Q: What do Scottish kids eat when they’re drunk?

A: NOT NACHOS

"Sometimes you meet someone, and it’s so clear that the two of you, on some level belong together. As lovers, or as friends, or as family, or as something entirely different. You just work, whether you understand one another or you’re in love or you’re partners in crime. You meet these people throughout your life, out of nowhere, under the strangest circumstances, and they help you feel alive. I don’t know if that makes me believe in coincidence, or fate, or sheer blind luck, but it definitely makes me believe in something."

unknown

(Source: quozio.com, via the-communist-daughter)

I’m working with two semi-recent AADA grads on an American play, but they’re both British and do the show in American accents. Today a critic came up to me as I was exiting the booth after the show and started chatting with me - he asked if the three of us were over from America and I laughed and said actually the guys are from Britain. He was shocked and said he was completely fooled by the combination of “their fake accents and my real accent.” Apparently adding an American to the team gave their accents much more street cred.

Really hard life questions at the moment:

What kind of pie should I eat for dinner?

How many shows should I see today?

Festival life is tough.

"If $11 of apples equals two snacks but $3 in Ramen will feed her entire family for dinner, how can she possibly pick apples with her limited food stamp budget? And how will she ever afford to fill half of every mealtime plate with fruits and veggies, the amount recommended by the same government that issued her food stamps?"

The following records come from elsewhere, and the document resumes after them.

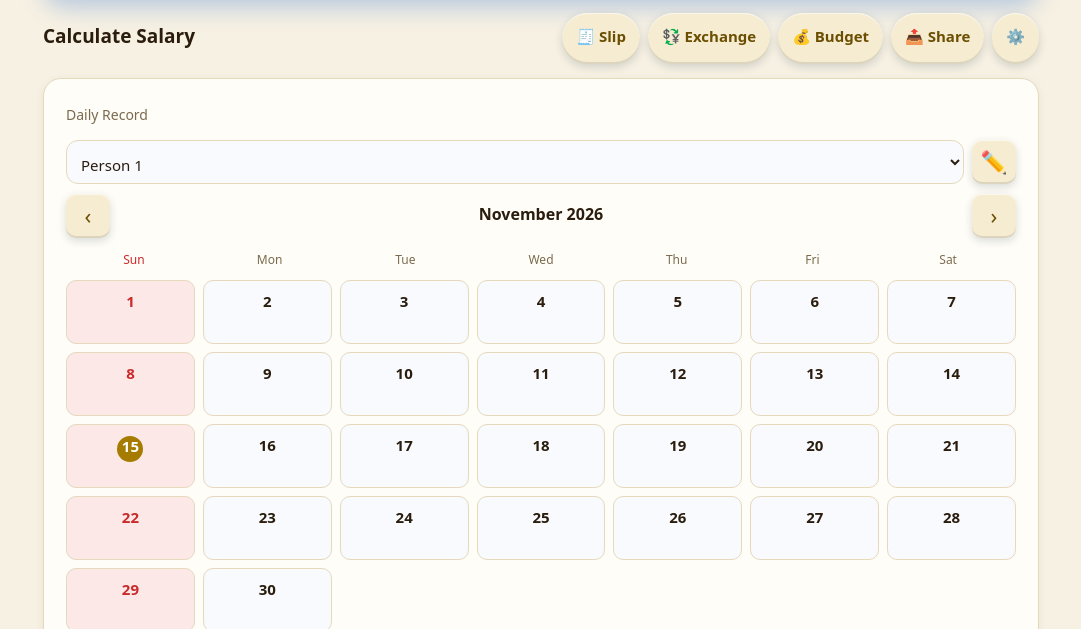
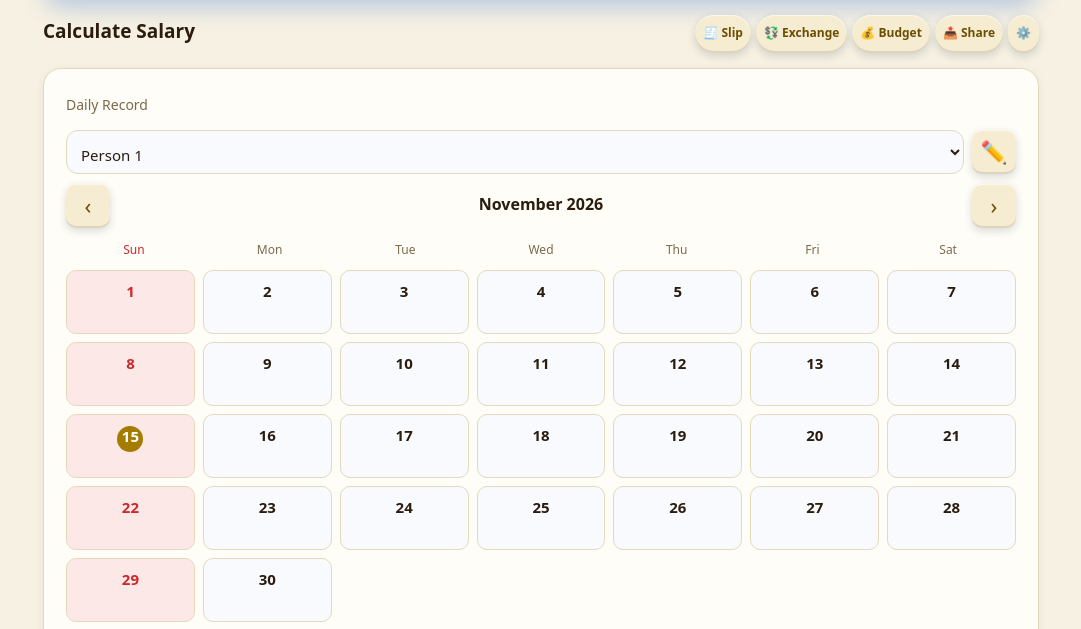
Before and after one commit to paingthutun-dev/Salary-Calculator, a plain HTML site: page index.html in a window 1280 px wide. Shown: the part 163-792 px from the top of the page, without its empty margins (99-1180 px from the left). Drawn offline with Linux system fonts and the light colour scheme.

Commit message:
Salary Calculator 1.3.0: topbar buttons in one row (silent fix, version unchanged)

```diff
--- a/index.html
+++ b/index.html
@@ -103,6 +103,8 @@
   .topbar{display:flex; justify-content:space-between; align-items:center; margin-bottom:14px; gap:10px; flex-wrap:wrap;}
   .topbar h2{margin:0; font-size:19px; color:var(--navy);}
   .topbar .actions{display:flex; align-items:center; gap:8px; flex-wrap:wrap;}
+  #mainView .topbar .actions{flex-wrap:nowrap; gap:5px;}
+  #mainView .topbar .actions .linkbtn{font-size:12px; padding:6px 8px;}
   .lang-select{width:auto; padding:9px 10px; font-size:15px;}
   .linkbtn{background:#EAF1FD; border:none; border-radius:999px; color:var(--blue-dark); font-size:15px; font-weight:600; cursor:pointer; font-family:inherit; padding:9px 14px; white-space:nowrap; box-shadow:inset 0 1px 0 rgba(255,255,255,.6), inset 0 -2px 0 rgba(0,0,0,.10), 0 3px 8px rgba(10,37,64,.16); transition:transform .08s ease, box-shadow .08s ease;}
   .linkbtn:active{transform:translateY(1px); box-shadow:inset 0 1px 0 rgba(255,255,255,.4), inset 0 -1px 0 rgba(0,0,0,.08), 0 1px 3px rgba(10,37,64,.14);}
```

Silvia Martinez, http://www.babble.com/best-recipes/what-i-learned-after-taking-a-homeless-mother-grocery-shopping/